2017 Interdisciplinary Award in the Humanities and Social Sciences

Three teams of University of Oregon researchers have received the 2017 Interdisciplinary Award in the Humanities and Social Sciences. Generously supported by the University of Oregon Foundation, these vital awards provide $25,000 in seed funding to conduct preparatory work on projects, paving the way for additional external funding.

The program prioritizes projects that investigate the interrelationships between human activity and the environment. The recipients of  2017 awards are:
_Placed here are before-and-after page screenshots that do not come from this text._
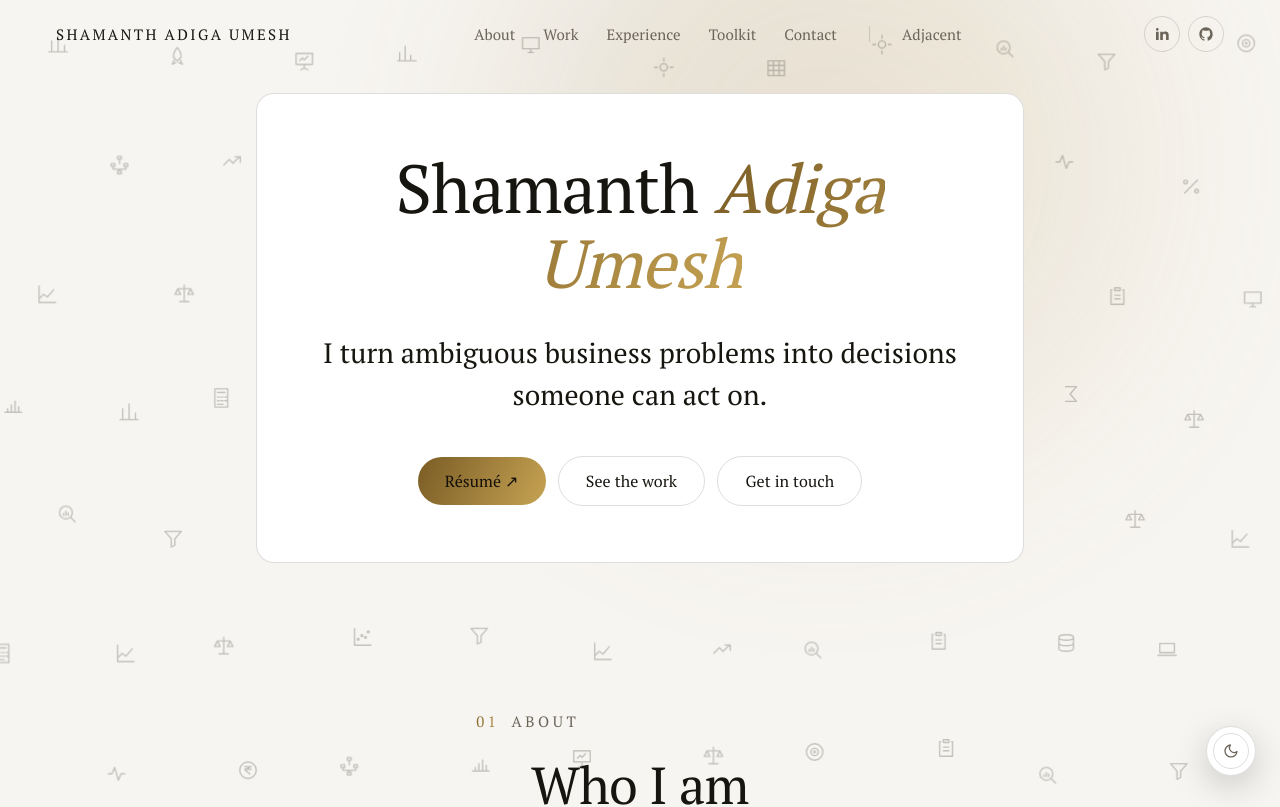
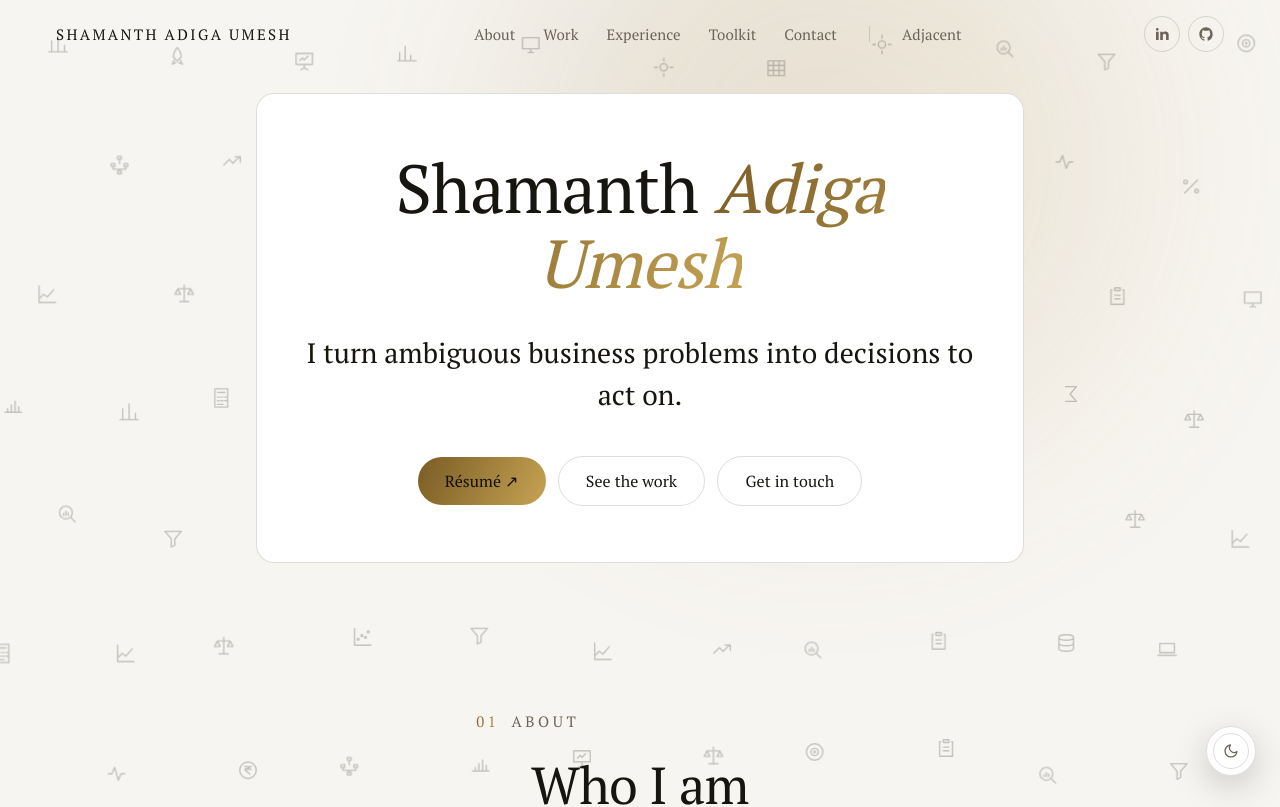
Before and after one commit to meshamanthadiga004/Portfolio---Shamanth-Adiga-Umesh-, a Next.js app: page / in a window 1280 px wide. Shown: the top 807 px of the page. Built offline with nearby package versions, Linux system fonts and the light colour scheme.

Commit message:
Update site content — 4 Oct 2026

```diff
--- a/src/content/profile.ts
+++ b/src/content/profile.ts
@@ -45,7 +45,7 @@ export const profile = {
   // -------------------------------------------------------------------- hero
   /** Short. This is your positioning, not your job title. */
   headline:
-    "I turn ambiguous business problems into decisions someone can act on.",
+    "I turn ambiguous business problems into decisions to act on.",
   location: "Bengaluru, KA, India",
   /**
    * Path to your resume PDF. Leave as "" and every Résumé button hides itself —
--- a/src/content/theme.ts
+++ b/src/content/theme.ts
@@ -26,7 +26,7 @@ export const theme = {
     work: true,
     experience: true,
     toolkit: true,
-    certifications: true, // the list at the bottom of Toolkit
+    certifications: false, // the list at the bottom of Toolkit
     contact: true,
     adjacent: true, // the /adjacent page and its header link
   },
```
  • Michelle Jacob (Education Studies) –  The award will establish an Indigenous Traditional Ecological Knowledge (ITEK) Research Partnership at the University of Oregon, building on the interdisciplinary research partnerships that already exist within the university and with Northwest Tribal Nations. The team includes co-PIs Virgina Beavert (Northwest Indian Language Institute), Kirby Brown, (English), Robert Elliot (Northwest Indian Language Institute) and Nathan Georgitis (UO Libraries). The partnership will work to engage Northwest Tribal leaders to create a database of existing knowledge and identify strenths, research gaps, and future projects along with developing a research training program for students  in ITEK research.
  • Ryan Light (Sociology) – Ryan Light will lead a team of researhers  interested in using social media data to quickly and effectively identify public health concerns that are the results of  environmental contamination. The team includes co-PIs Reza Rejaie, (Computer and Information Science), Clare Evans, (Sociology) and Raoul Lievanos (Sociology). The goal of this project is to develop a toolkit for computational environmental health science to track health events using big data. The award will create a pilot project to test the methodology and validate analytic tools with three historical case studies.
  • Marsha Weisiger (History) – The award will fund a two-year research and public engagement program on the topic of Oregon’s public lands carried out by the UO Center for Environmental Futures. The team includes co-PIs Stephanie LeMenager (English and Environmental Studies), Sarah Wald, (Environmental Studies & English. Project outcomes include a co-authored book and an interactive website which will reflect perspectives on the role of public lands in climate change mitigation, the complex relationship of public lands on Native sovereignty, the vitality of our rural ranching and logging communities, issues of diversity, equity, and inclusion in the public lands, and the role of public lands in  democratic culture.

“These dynamic scholars are committed to innovative projects that will have human impacts,” said Jim Shephard, chair of the University of Oregon Foundation Board. “The University of Oregon Foundation is proud to support their outstanding work through this award program.”

I hope you will join me in congratulating this year’s awardees and thanking the University of Oregon Foundation for their generous support.

 

David Conover